**RECORDS**
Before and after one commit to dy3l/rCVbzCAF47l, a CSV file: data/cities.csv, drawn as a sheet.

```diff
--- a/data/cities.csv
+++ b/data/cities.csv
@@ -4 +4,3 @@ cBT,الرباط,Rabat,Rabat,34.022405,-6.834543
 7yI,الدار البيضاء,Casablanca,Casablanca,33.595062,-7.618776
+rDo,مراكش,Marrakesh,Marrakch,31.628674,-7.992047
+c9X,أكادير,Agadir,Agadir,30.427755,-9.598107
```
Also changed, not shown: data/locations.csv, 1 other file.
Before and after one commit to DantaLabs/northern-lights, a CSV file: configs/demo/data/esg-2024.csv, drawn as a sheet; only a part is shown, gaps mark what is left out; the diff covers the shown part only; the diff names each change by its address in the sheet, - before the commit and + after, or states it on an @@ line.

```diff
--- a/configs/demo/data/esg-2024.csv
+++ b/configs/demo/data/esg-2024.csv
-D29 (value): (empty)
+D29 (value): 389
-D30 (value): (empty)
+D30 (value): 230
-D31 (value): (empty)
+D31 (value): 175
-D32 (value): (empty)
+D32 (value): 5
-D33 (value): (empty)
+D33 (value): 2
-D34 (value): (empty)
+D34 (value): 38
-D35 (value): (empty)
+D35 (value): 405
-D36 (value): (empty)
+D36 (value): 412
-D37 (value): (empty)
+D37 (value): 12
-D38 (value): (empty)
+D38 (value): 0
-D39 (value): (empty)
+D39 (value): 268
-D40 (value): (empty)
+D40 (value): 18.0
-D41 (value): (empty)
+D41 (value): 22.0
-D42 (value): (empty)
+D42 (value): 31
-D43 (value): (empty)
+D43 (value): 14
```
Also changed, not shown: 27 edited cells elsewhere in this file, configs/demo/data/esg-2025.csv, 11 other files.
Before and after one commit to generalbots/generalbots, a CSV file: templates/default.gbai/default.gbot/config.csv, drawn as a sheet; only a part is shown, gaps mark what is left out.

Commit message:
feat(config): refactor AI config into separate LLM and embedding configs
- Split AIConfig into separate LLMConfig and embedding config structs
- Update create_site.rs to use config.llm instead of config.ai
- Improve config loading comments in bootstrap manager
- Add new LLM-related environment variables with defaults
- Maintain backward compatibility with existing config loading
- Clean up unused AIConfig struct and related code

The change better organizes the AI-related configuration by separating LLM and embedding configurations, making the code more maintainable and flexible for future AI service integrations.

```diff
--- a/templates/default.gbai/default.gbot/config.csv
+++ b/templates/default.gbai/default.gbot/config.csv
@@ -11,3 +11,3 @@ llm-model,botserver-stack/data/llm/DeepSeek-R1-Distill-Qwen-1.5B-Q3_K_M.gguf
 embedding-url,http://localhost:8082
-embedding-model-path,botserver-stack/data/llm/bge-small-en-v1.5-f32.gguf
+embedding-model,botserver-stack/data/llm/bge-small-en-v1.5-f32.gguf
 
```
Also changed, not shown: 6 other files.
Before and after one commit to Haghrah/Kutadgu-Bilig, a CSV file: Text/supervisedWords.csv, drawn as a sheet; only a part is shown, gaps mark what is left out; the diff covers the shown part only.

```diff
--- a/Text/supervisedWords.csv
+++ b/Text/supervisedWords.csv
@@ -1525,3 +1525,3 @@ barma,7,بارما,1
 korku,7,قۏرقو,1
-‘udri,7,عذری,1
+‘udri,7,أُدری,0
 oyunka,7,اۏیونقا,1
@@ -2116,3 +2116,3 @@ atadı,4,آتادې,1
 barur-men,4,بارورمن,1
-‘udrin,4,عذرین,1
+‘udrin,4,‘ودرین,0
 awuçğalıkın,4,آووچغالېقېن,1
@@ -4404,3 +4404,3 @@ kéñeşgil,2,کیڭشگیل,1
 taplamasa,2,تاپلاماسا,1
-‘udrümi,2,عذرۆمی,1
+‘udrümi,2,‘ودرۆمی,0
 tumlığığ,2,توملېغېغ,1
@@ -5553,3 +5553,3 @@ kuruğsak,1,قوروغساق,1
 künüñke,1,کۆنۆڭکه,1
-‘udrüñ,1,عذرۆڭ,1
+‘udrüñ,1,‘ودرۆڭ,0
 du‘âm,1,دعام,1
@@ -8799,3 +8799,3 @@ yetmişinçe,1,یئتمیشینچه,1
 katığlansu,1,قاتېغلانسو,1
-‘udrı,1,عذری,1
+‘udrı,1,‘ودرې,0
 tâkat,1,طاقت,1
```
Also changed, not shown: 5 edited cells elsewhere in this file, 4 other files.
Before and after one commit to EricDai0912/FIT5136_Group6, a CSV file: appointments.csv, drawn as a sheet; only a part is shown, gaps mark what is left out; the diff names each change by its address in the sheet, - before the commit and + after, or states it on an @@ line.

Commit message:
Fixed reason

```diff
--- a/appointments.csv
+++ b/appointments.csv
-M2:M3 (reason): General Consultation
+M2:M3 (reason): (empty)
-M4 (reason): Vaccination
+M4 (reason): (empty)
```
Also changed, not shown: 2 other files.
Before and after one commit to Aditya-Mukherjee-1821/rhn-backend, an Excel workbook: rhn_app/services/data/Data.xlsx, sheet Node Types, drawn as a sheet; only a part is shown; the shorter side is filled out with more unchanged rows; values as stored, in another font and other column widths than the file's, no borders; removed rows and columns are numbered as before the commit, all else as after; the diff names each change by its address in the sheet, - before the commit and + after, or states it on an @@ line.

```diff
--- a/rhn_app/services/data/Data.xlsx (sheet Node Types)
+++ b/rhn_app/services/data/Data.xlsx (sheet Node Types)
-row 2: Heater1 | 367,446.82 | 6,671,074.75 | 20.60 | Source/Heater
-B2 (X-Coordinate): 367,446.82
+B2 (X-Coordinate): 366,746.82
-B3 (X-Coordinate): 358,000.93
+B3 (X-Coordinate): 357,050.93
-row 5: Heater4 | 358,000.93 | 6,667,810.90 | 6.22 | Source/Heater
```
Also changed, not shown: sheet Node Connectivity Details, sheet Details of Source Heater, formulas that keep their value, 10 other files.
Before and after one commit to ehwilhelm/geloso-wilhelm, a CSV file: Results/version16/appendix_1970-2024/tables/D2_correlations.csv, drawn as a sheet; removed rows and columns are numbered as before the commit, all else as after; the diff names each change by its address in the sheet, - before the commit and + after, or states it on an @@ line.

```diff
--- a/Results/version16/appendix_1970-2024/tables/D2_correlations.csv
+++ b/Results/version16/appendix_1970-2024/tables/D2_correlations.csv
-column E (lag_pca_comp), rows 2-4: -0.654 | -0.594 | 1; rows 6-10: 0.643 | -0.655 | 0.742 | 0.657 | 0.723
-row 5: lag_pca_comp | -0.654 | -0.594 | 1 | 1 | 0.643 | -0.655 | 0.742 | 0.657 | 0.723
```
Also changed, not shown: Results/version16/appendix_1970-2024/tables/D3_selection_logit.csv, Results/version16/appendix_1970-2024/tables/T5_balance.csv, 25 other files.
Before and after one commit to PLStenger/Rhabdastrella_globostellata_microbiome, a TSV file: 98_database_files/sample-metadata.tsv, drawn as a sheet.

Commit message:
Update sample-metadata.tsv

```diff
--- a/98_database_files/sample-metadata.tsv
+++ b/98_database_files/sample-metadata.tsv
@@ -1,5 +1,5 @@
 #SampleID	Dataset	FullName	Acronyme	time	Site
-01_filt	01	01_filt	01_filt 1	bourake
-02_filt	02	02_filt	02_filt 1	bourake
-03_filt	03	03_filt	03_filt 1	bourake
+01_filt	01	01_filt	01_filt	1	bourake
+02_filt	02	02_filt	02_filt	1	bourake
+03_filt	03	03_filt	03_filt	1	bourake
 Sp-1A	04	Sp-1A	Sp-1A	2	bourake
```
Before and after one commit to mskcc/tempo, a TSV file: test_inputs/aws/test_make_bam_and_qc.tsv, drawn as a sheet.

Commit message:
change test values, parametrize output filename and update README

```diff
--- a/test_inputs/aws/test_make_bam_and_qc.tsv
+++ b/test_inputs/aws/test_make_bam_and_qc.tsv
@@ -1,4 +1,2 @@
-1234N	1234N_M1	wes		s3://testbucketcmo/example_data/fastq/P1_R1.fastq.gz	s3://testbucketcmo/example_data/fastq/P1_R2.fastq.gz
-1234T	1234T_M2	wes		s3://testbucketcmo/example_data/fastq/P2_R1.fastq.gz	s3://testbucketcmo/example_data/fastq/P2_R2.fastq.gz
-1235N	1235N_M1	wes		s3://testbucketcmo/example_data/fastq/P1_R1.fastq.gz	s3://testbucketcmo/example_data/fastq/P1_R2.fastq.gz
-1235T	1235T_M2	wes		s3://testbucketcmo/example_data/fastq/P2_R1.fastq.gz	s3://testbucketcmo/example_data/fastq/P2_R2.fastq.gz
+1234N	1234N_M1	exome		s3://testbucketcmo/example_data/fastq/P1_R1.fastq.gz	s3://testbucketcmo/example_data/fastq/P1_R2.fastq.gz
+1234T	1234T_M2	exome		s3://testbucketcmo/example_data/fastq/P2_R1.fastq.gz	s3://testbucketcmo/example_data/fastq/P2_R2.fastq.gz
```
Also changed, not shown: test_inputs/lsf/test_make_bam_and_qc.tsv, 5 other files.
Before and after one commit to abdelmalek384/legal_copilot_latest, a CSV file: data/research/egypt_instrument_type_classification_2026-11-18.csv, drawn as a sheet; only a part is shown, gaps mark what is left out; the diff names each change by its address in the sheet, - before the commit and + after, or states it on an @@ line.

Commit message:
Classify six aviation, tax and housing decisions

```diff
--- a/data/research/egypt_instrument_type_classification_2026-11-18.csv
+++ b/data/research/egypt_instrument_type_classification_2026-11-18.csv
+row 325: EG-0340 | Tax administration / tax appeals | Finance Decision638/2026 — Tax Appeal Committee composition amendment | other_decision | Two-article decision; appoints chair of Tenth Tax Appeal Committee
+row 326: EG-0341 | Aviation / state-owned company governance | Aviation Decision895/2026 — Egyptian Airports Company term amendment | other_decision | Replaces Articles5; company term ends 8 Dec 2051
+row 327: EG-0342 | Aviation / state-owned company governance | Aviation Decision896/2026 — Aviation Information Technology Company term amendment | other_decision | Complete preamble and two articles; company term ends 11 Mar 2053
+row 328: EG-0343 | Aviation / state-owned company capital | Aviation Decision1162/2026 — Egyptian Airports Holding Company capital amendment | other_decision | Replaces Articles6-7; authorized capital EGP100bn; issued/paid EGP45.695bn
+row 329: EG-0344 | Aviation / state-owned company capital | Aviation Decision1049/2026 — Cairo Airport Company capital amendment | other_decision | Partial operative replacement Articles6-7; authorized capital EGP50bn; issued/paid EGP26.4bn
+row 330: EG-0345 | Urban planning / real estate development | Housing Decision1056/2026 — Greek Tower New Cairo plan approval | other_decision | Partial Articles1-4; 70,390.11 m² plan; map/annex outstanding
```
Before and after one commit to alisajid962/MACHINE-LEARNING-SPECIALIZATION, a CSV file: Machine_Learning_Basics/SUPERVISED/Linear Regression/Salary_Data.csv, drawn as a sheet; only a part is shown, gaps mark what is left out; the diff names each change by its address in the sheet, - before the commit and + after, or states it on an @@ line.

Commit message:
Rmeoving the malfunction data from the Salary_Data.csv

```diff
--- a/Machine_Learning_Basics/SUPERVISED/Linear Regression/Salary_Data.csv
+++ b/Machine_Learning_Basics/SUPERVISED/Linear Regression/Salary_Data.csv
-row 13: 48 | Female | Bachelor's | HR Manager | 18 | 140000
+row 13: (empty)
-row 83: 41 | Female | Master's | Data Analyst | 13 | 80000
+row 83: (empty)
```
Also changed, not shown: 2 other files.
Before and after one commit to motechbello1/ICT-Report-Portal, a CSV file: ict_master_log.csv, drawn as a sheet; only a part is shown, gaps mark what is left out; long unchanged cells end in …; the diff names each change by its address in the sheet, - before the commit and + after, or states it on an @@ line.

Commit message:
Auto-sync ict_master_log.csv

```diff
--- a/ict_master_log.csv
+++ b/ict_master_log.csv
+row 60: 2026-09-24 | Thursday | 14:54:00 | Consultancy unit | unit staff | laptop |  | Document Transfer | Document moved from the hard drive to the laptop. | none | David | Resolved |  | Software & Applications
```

**PROBLEM STATEMENT**
If a line in the listing holds the word "amendment", list that line.

**ANSWER TO THIS PROBLEM**
+row 325: EG-0340 | Tax administration / tax appeals | Finance Decision638/2026 — Tax Appeal Committee composition amendment | other_decision | Two-article decision; appoints chair of Tenth Tax Appeal Committee
+row 326: EG-0341 | Aviation / state-owned company governance | Aviation Decision895/2026 — Egyptian Airports Company term amendment | other_decision | Replaces Articles5; company term ends 8 Dec 2051
+row 327: EG-0342 | Aviation / state-owned company governance | Aviation Decision896/2026 — Aviation Information Technology Company term amendment | other_decision | Complete preamble and two articles; company term ends 11 Mar 2053
+row 328: EG-0343 | Aviation / state-owned company capital | Aviation Decision1162/2026 — Egyptian Airports Holding Company capital amendment | other_decision | Replaces Articles6-7; authorized capital EGP100bn; issued/paid EGP45.695bn
+row 329: EG-0344 | Aviation / state-owned company capital | Aviation Decision1049/2026 — Cairo Airport Company capital amendment | other_decision | Partial operative replacement Articles6-7; authorized capital EGP50bn; issued/paid EGP26.4bn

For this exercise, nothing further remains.